Qualcomm’s Scene-Detecting Smartphone System Is Almost Here

Engineers explain Qualcomm’s SceneDetect ahead of the release of the smartphone processor that runs it

Artificial neural networks have done many cool things in recent years, including learning how to cook food by watching YouTube videos and making cars less noisy. Qualcomm is hoping to bring neural networks to our smartphones to help them recognize the world around them, enabling them to identify objects and act upon this knowledge. With the upcoming release of Qualcomm’s smartphone processor, the Snapdragon 820, this capability could be just a few months away.

Humans are really good at identifying and classifying objects. Computers, on the other hand, find this task exceedingly difficult. Only in the past few years have we started seeing the first systems with capabilities close to those of small children. However, even those typically require significant computational power, limiting their widespread use.

For several years, researchers from several Qualcomm facilities around the world have been working on a large project called Zeroth. Their goal is to discover new algorithmic advances in machine learning that perform things like visual perception and audio recognition, and to develop efficient implementations of those algorithms for power-constrained devices such as smartphones.

SceneDetect will be the first commercial implementation of this idea. It performs near real-time classification of the visual scene for a variety of categories using the Snapdragon 820 and the camera on your smartphone (or some other supported device).

SceneDetect relies on an emerging field of artificial intelligence called deep learning, and it is implemented by a kind of artificial neural network called a deep convolutional network. It is a form of artificial neural network that is constructed of layers of interconnected artificial neurons. These neurons are fed data and collectively work to solve a problem—recognizing an image of a dog, for example. To train the network to recognize the dog, researchers feed images of many kinds of dogs into the network, and the network’s pattern of internal connections is adjusted until the system recognizes dogs.

Once trained, the network is able to tell you if an image contains a dog or not, even if it has never seen the specific image of that dog before. Thus these networks are capable of “learning” the inherent characteristics of dogs and not just “remembering” dogs they have seen in the past. (For an explanation of deep learning by one of its inventors, see this interview with Yann LeCun.)

Convolutional neural networks are widely used in image and video recognition, and SceneDetect currently recognizes between 30 and 50 categories of scenes—including birds, mountains, people, and clouds. (That number was chosen because earlier research concluded that this was a reasonable amount for most users.)

The training of SceneDetect’s neural network was performed offline using a compute cluster, and only then was it deployed to the Snapdragon-powered devices. In order to properly train a neural network to successfully identify different scenes out of countless potential ones, Qualcomm used a very large sample set of prelabeled images. This option became available only in the past few years, in part due to the pioneering work of Stanford computer vision researcher Fei-Fei Li and her colleagues. Her ImageNet research project, which has been using the crowdsourcing technology Amazon Mechanical Turk to create a database of millions of labeled images since at least 2008, was key to the training.
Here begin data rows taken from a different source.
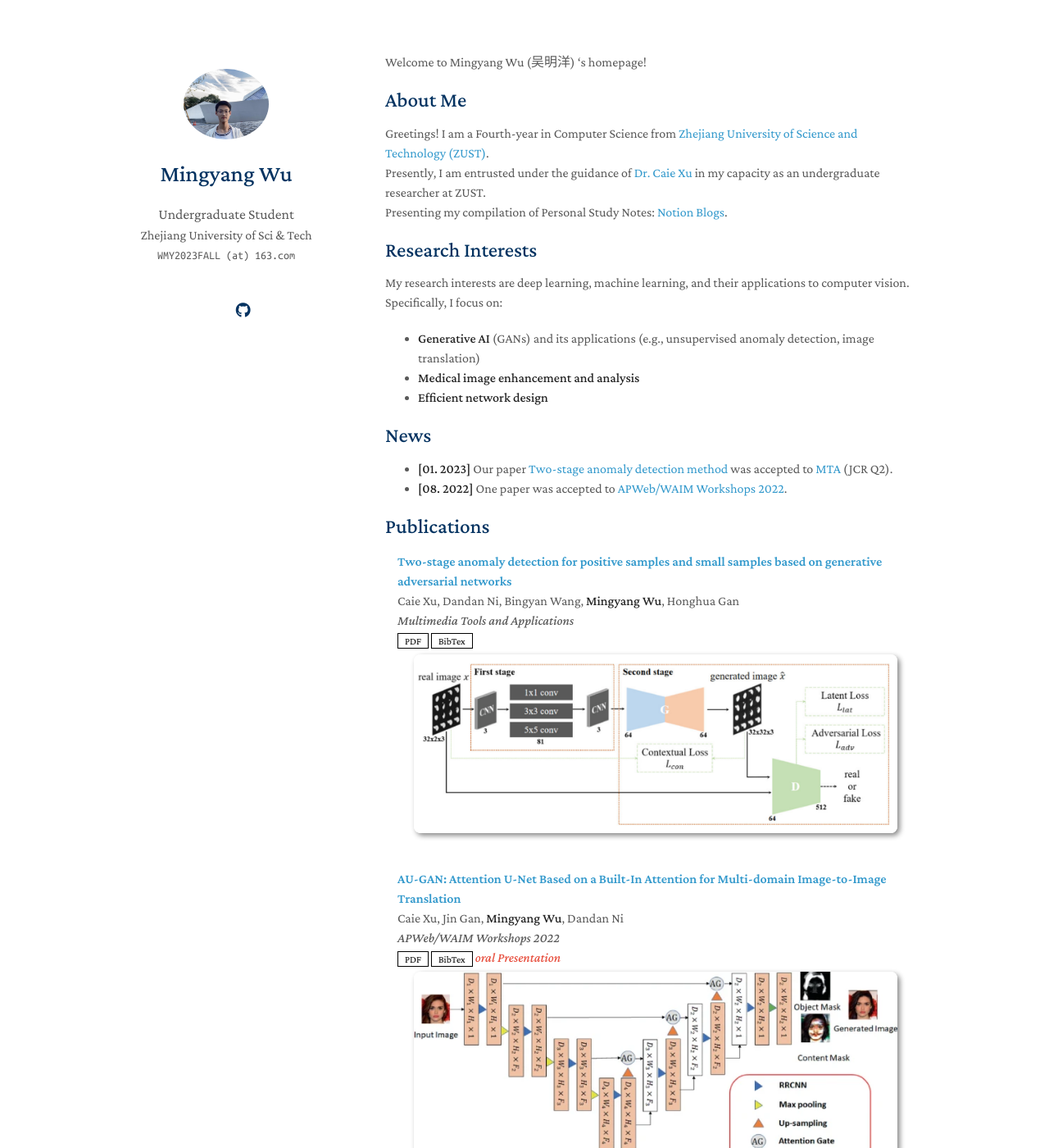
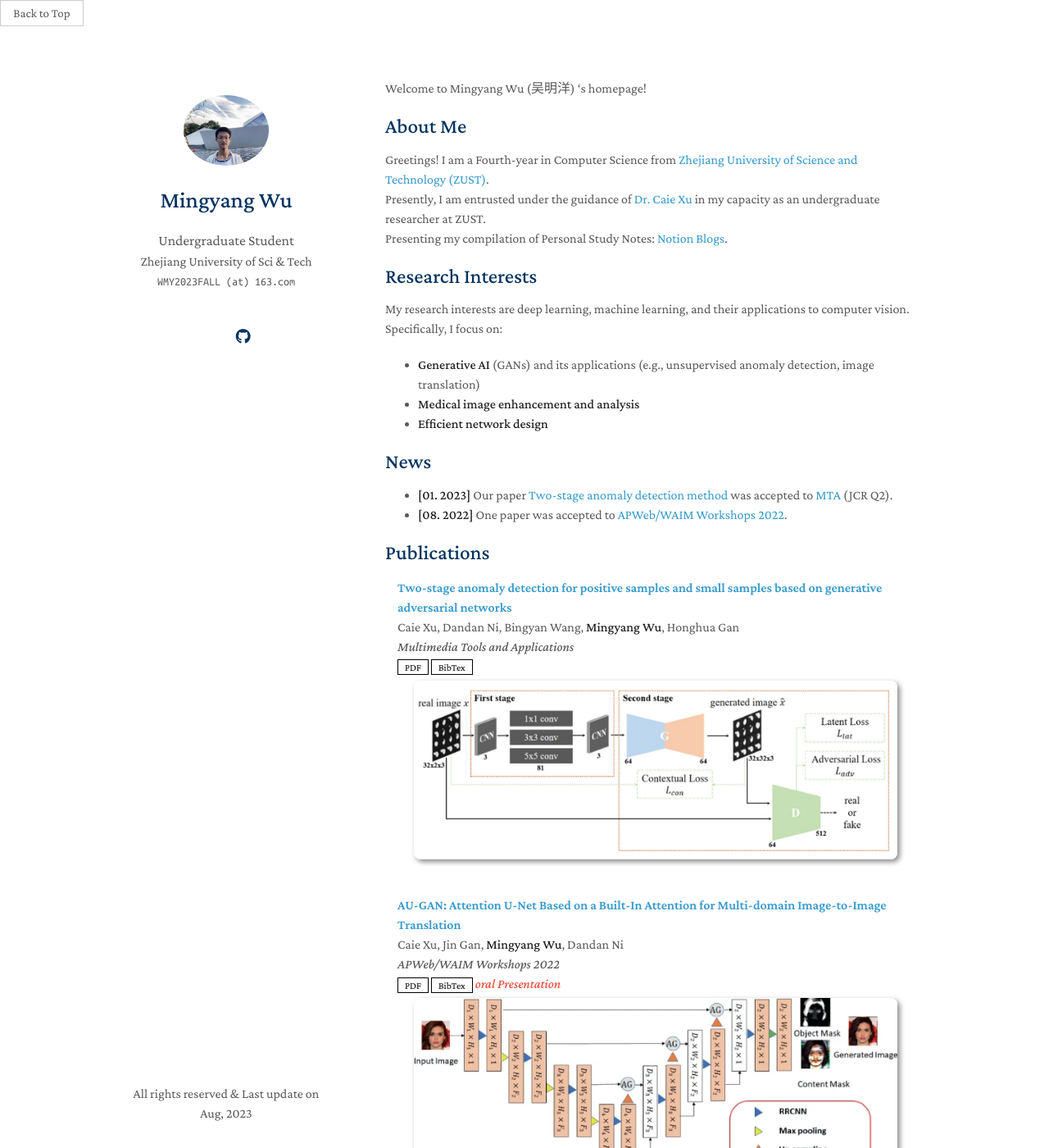
Before and after one commit to mingyang5/mingyang5.github.io, a Jekyll site: the page built from index.md, in a window 1280 px wide and 1400 px high. Shown: the whole window at 82% size. Built offline with Jekyll 4.4.1, drawn with Linux system fonts in a browser that asks for light colours; nearby versions of some CDN libraries; a style sheet for code colours, icons or effects is not loaded.

Commit message:
Update homepage.html

```diff
--- a/_layouts/homepage.html
+++ b/_layouts/homepage.html
@@ -1,8 +1,8 @@
 <!DOCTYPE html>
 <html lang="{{ site.lang | default: "en-US" }}">
   <head>
-    <title>{{ site.title }} | {{site.affiliation}}</title>
-
+    <!-- <title>{{ site.title }} | {{site.affiliation}}</title> -->
+    <title>{{ site.title }}</title>
     <meta charset="UTF-8">
     <meta http-equiv="X-UA-Compatible" content="IE=edge">
     <meta name="viewport" content="width=device-width, initial-scale=1">
@@ -36,6 +36,33 @@
 
   </head>
   <body>
+
+    <lightonly>
+      <div id="headcolor">
+        <div id="colorheadspacer"></div>
+      </div>
+    </lightonly>
+
+
+    <script src="./assets/js/back-to-top.js"></script>
+    <script>addBackToTop({
+        backgroundColor: '#fff',
+        innerHTML: 'Back to Top',
+        textColor: '#333'
+      })
+    </script><div id="back-to-top" class="hidden">Back to Top</div>
+    <style>
+        #back-to-top {
+          border: 1px solid #ccc;
+          border-radius: 0;
+          font-size: 15px;
+          width: 100px;
+          text-align: center;
+          line-height: 30px;
+          height: 30px;
+        }
+    </style>
+
     <div class="wrapper">
       <header>
 
@@ -44,6 +71,8 @@
         {% endif %}
 
         <h1>{{ site.title }}</h1>
+
+        <h1>{{ site.title-zn }}</h1>
 
         {% if site.position %}
         <position style="font-size:1.10rem;">{{ site.position }}</position>
@@ -105,7 +134,7 @@
 
       </section>
       <footer>
-
+        All rights reserved & Last update on Aug, 2023
       </footer>
     </div>
     <script src="{{ "/assets/js/scale.fix.js" | relative_url }}"></script>
```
Qualcomm believes that there are a number of real-time applications, such as in robotics, where offloading to the cloud is not possible. However, for less time-critical or more computationally intensive situations, turning to the cloud is an option.
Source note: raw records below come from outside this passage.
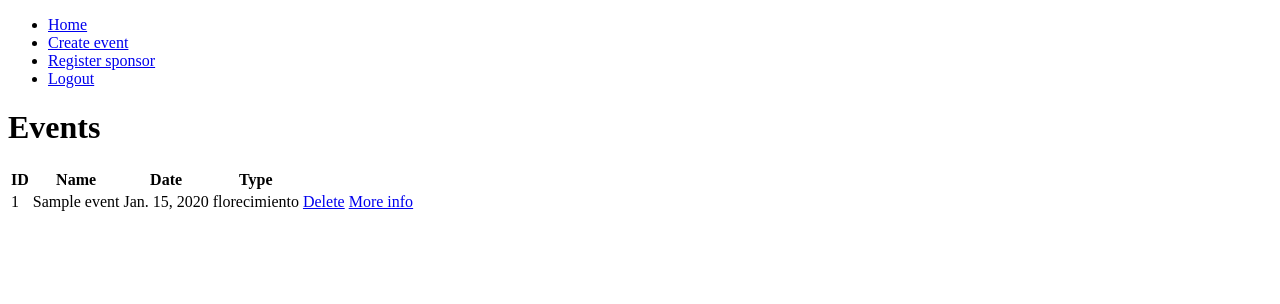
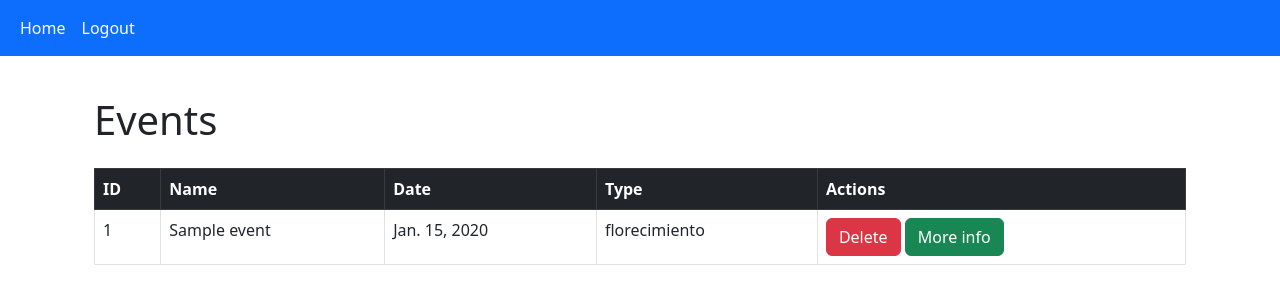
Before and after one commit to Br14nMat/crm-project, a Django app: page /event/all in a window 1280 px wide. Shown: the top 304 px of the page. Run offline with Django 4.2, Linux system fonts and the light colour scheme; a user stored in the database is signed in; tables that the repository leaves empty hold one stand-in row (values such as "Sample post").

Commit message:
style(HU11): add style for event table

```diff
--- a/CRM/authentication/templates/base.html
+++ b/CRM/authentication/templates/base.html
@@ -4,38 +4,36 @@
     <meta charset="UTF-8">
     <meta name="viewport" content="width=device-width, initial-scale=1.0">
     <title>CRM Module</title>
+    <link href="https://cdn.jsdelivr.net/npm/bootstrap@5.2.3/dist/css/bootstrap.min.css" rel="stylesheet" integrity="sha384-rbsA2VBKQhggwzxH7pPCaAqO46MgnOM80zW1RWuH61DGLwZJEdK2Kadq2F9CUG65" crossorigin="anonymous">
 </head>
 <body>
-    <nav>
-        <ul>
-            <li>
-                <a href = "/">Home</a>
+    <body>
+        <nav class="navbar navbar-expand-lg navbar-dark bg-primary">
+            <div class="container-fluid">
+                <ul class="navbar-nav me-auto mb-2 mb-lg-0">
+                    <li class="nav-item">
+                        <a class="nav-link active" href = "/">Home</a>
                     </li>
 
                     {% if user.is_authenticated %}
-                <li>
-                    <a href = "/event/create">Create event</a>
-                </li>
-                <li>
-                    <a href = "/sponsor/register">Register sponsor</a>
-                </li>
-                <li>
-                    <a href = "/signout">Logout</a>
+                        <li class="nav-item">
+                            <a class="nav-link active" href = "/signout">Logout</a>
                         </li>
                     {% else %}
-                <li>
-                    <a href = "/signin">Sign in</a>
+                        <li class="nav-item">
+                            <a class="nav-link active" href = "/signin">Sign in</a>
                         </li>
-                <li>
-                    <a href = "/signup">Sign up</a>
+                        <li class="nav-item">
+                            <a class="nav-link active" href = "/signup">Sign up</a>
                         </li>
                     {% endif %}
 
                 </ul>
+            </div>
         </nav>
 
     {% block content %}
     {% endblock %}
-
+    <script src="https://cdn.jsdelivr.net/npm/bootstrap@5.2.3/dist/js/bootstrap.bundle.min.js" integrity="sha384-kenU1KFdBIe4zVF0s0G1M5b4hcpxyD9F7jL+jjXkk+Q2h455rYXK/7HAuoJl+0I4" crossorigin="anonymous"></script>
 </body>
 </html>
--- a/CRM/core/templates/list_event.html
+++ b/CRM/core/templates/list_event.html
@@ -2,15 +2,17 @@
 
 {% block content %}
 
-    <h1>Events</h1>
+    <div class="container-sm p-4">
+        <h1 class="py-3">Events</h1>
 
-    <table>
-        <thead>
+        <table class="table table-hover table-bordered">
+            <thead class="table-dark">
                 <tr>
                     <th>ID</th>
                     <th>Name</th>
                     <th>Date</th>
                     <th>Type</th>
+                    <th>Actions</th>
                 </tr>
             </thead>
             <tbody>
@@ -20,11 +22,14 @@
                     <td>{{e.name}}</td>
                     <td>{{e.date}}</td>
                     <td>{{e.type}}</td>
-                <td><a href = "delete/{{e.id}}" >Delete</a></td>
-                <td><a href = "/{{e.id}}">More info</a></td>
+                    <td>
+                        <a href = "delete/{{e.id}}" class = "btn btn-danger">Delete</a>
+                        <a href = "/{{e.id}}" class = "btn btn-success">More info</a>
+                    </td>
                 </tr>
                 {% endfor %}
             </tbody>
         </table>
+    </div>
 
 {% endblock %}
```
Lines whose indentation alone changed are shown as unchanged.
The world is full of unlabeled data, and Qualcomm is looking at this as a huge opportunity to use its SceneDetect technology to label our surroundings. “Using SceneDetect, your smartphone will be able to categorize the visual scene using concepts that are very similar to how humans describe a scene,” says Samir Kumar, senior director at Qualcomm Research. Automatically categorizing scenes in still images and videos will be a huge boon to search engines, both locally on your device and online. You could search through all of your photos and immediately find all of those that include your kid eating ice cream, for example. SceneDetect is already capable of recognizing both real-time and saved images, and Qualcomm is looking to extend this capability to video. So in the future, SceneDetect could automatically generate metadata for videos you upload to YouTube, including information about all of the main scenes and a list of objects that appear on them at different times.

According to Jeff Gehlhaar, vice president of technology at Qualcomm, as SceneDetect technology improves to include video localization of objects within a scene and counting specific types of objects, it could break in to whole new categories of devices. These include security and monitoring systems, robots, and a host of Internet of Things gadgets that could benefit from what will one day be “cognitive cameras.”

About the Author

Iddo Genuth is an Israel-based technology reporter. For IEEE Spectrum he’s written about smart textiles and startups.